If you want to watch something fairly entertaining as to how errors pile up each time a copy of a tape is made from a different copy, have a look at this (and yeah, it's Rick Astley): https://www.youtube.com/watch?v=G8GOcB6H0uQ

Ironically the original Hifi playback isn't even there all the way through the first playback, so audio was kind of doomed to begin with lol
Reply With Quote
10-07-2023, 10:57 AM
Patrick_S Patrick_S is offline
Free Member
Join Date: Dec 2020
Posts: 17
Thanked 0 Times in 0 Posts
Thanks for your response! Interested to learn more about how the VCR's TBC seems to work. I would argue most of the tapes I have are second generation (a recording off an original tape shot on a camcorder), though I'm not always sure. You mention image stabilization software could help in these cases. My VCR does have a video stabilizer, which you can turn on when you don't use the TBC function. But I've seem to read on this forum that using that option seems to cause more errors than fix them?

I've now tried some capturing with VCR's TBC on and off, and overall I feel like having it turned on is more preferable. Though sometimes you do seem to lose a bit of colour and detail.

I've also noticed that the tearing I had on some tapes isn't fixed when I put the VCR's TBC off. And with the the TBC turned off some parts of one one tape also seem to lose colour (shifting from color to black and white in some frames). Will the ES10/15 fix this in addition to fixing the tearing?
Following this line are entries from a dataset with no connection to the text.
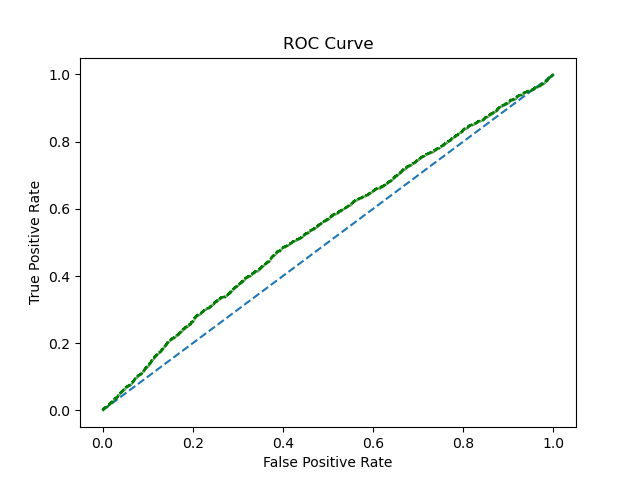
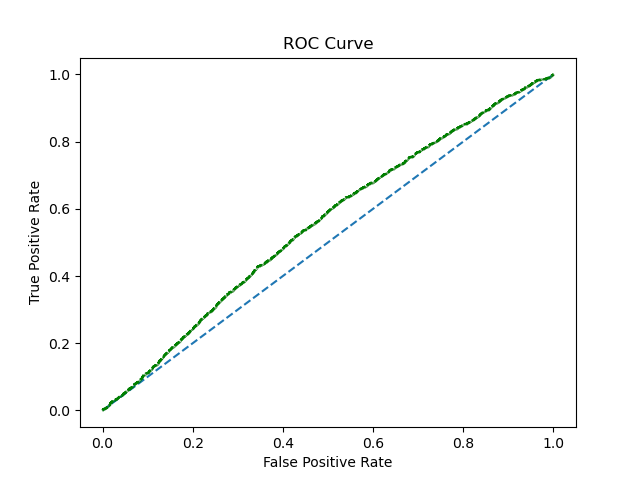
good weights but doesent give 89

diff --git a/Enhanced-ANN-GSGD/bayesian_parameter_tuning_guided.py b/Enhanced-ANN-GSGD/bayesian_parameter_tuning_guided.py
@@ -64,11 +64,11 @@ def train_evaluate(parameterization):
 def main_func():
     best_parameters, values, experiment, model = optimize(
         parameters=[
-            {"name": "lr", "type": "range", "bounds": [0.02, 0.03], "log_scale": True},
-            #{"name": "lambda", "type": "range", "bounds":[0.0,0.9]},
+            {"name": "lr", "type": "range", "bounds": [0.0001, 0.02], "log_scale": True},
+            {"name": "lambda", "type": "range", "bounds":[0.0,0.001]},
             #{"name": "momentum", "type": "range", "bounds":[1e-20, 1.0]},
             {"name": "n_hiddenA", "type": "range", "bounds": [1, 50]},
-            {"name": "batch_size", "type": "range", "bounds": [1, 1000]},        
+            {"name": "batch_size", "type": "range", "bounds": [1, 100]},        
             #{"name": "dampening", "type": "range", "bounds": [0.0, 0.9]},        
             {"name": "epochs", "type": "range", "bounds": [1, 30]},        
         ],
@@ -85,7 +85,7 @@ def main_func():
 def net_train(net, train_loader, parameters, dtype, device):
 
     l_rate = parameters.get("lr", 0.02)
-    lamda = 1e-06#parameters.get("lambda", 1e-05)  #Lambda will be used for L2 regularizaion
+    lamda = parameters.get("lambda", 1e-05)  #Lambda will be used for L2 regularizaion
     #momentum =  parameters.get("momentum", 0.9) 
     # dampening = parameters.get("dampening","0.9")
     betas = (0.9, 0.999)
@@ -123,8 +123,9 @@ def init_net(parameterization, d):
     #set architure of network here
     model = nn.Sequential(
                       nn.Linear(d, parameterization.get("n_hiddenA",300)),
+                      nn.BatchNorm1d(parameterization.get("n_hiddenA",300)),
                       nn.Sigmoid(),
-                      nn.Linear(parameterization.get("n_hiddenA", 300), 1),
+                      nn.Linear(parameterization.get("n_hiddenA",300), 1),
                       nn.Sigmoid()).to(device=device)
 
     return model # return untrained model

diff --git a/Enhanced-ANN-GSGD/main.py b/Enhanced-ANN-GSGD/main.py
@@ -29,9 +29,9 @@ def GSGD_ANN(filePath):
     NC, x, y, N, d, xts, yts = readData(filePath)
     
     #model parameters
-    l_rate =  0.02#0.019987676959698759#0.0001#0.0002314354244#9.309681215145698e-15#3.0952770286463463e-07#0.0003314354244#0.00011852732093870824#0.00010926827346753853 #0.0002814354245#0.0002216960781458557#0.0002314354244 #0.000885 #0.061 #0.00025 #0.5
+    l_rate =   0.020437449522561126#0.019987676959698759#0.0001#0.0002314354244#9.309681215145698e-15#3.0952770286463463e-07#0.0003314354244#0.00011852732093870824#0.00010926827346753853 #0.0002814354245#0.0002216960781458557#0.0002314354244 #0.000885 #0.061 #0.00025 #0.5
     n_hidden = 30#36#29#50#36#4
-    lamda =  1e-06#0.5964800918102662#0.06067045242012771#1e-05#0.6980844659683136 #1e-06#0.0001  #Lambda will be used for L2 regularizaion
+    lamda =  1e-06#0.00014659309759736062#0.5964800918102662#0.06067045242012771#1e-05#0.6980844659683136 #1e-06#0.0001  #Lambda will be used for L2 regularizaion
     betas = (0.9, 0.999)
     beta = 0.9
     epsilon = 1e-8
@@ -40,7 +40,7 @@ def GSGD_ANN(filePath):
     is_guided_approach = True
     rho = 20
     versetnum = 5 #number of batches used for verification
-    epochs = 30#27#15
+    epochs = 15#27#15
     revisitNum = 15
     batch_size = 40#812#122#468#300#891#32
Or will I just have to choose the lesser evil?
Reply With Quote

Similar Threads
Thread Thread Starter Forum Replies Last Post
Captured VHS footage is already deinterlaced? jojoe2122 Capture, Record, Transfer 11 07-11-2022 04:08 AM
Deinterlacing already captured footage? retractOffer Capture, Record, Transfer 30 07-30-2020 08:48 PM
Deinterlacing already captured footage retractOffer Encode, Convert for streaming 1 06-09-2020 01:40 AM
Crackling audio in captured footage retractOffer Capture, Record, Transfer 27 04-13-2020 07:27 AM
Lines in captured VHS footage? skycaptain09 Restore, Filter, Improve Quality 7 03-28-2017 09:57 PM
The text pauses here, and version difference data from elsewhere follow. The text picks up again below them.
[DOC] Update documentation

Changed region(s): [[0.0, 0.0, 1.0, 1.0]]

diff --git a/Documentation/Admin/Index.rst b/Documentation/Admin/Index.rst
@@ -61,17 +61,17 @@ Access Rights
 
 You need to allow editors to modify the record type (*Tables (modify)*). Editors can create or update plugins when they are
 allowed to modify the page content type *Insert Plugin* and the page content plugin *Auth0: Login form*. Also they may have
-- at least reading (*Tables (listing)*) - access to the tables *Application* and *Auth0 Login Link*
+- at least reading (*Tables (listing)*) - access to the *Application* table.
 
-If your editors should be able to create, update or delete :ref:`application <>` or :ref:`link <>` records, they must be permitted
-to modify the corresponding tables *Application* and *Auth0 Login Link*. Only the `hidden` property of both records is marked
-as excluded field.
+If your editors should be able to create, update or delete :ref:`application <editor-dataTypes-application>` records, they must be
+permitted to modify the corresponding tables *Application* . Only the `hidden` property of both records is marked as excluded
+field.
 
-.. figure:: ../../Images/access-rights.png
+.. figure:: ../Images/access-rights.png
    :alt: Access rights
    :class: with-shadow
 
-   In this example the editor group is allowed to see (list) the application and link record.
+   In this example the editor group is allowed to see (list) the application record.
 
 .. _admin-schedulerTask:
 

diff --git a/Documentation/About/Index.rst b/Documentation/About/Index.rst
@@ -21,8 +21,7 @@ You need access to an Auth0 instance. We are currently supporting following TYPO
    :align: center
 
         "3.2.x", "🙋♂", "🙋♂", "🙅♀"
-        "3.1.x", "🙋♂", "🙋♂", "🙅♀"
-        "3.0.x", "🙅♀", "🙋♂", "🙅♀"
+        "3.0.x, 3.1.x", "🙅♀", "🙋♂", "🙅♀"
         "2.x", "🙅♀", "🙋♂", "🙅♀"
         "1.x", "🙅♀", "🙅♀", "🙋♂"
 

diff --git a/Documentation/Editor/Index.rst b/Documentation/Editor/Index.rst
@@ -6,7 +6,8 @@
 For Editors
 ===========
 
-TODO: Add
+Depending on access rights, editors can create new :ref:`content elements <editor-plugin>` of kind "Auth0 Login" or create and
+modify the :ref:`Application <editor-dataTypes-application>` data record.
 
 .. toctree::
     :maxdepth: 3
Thread Tools

All times are GMT -5. The time now is 03:02 AM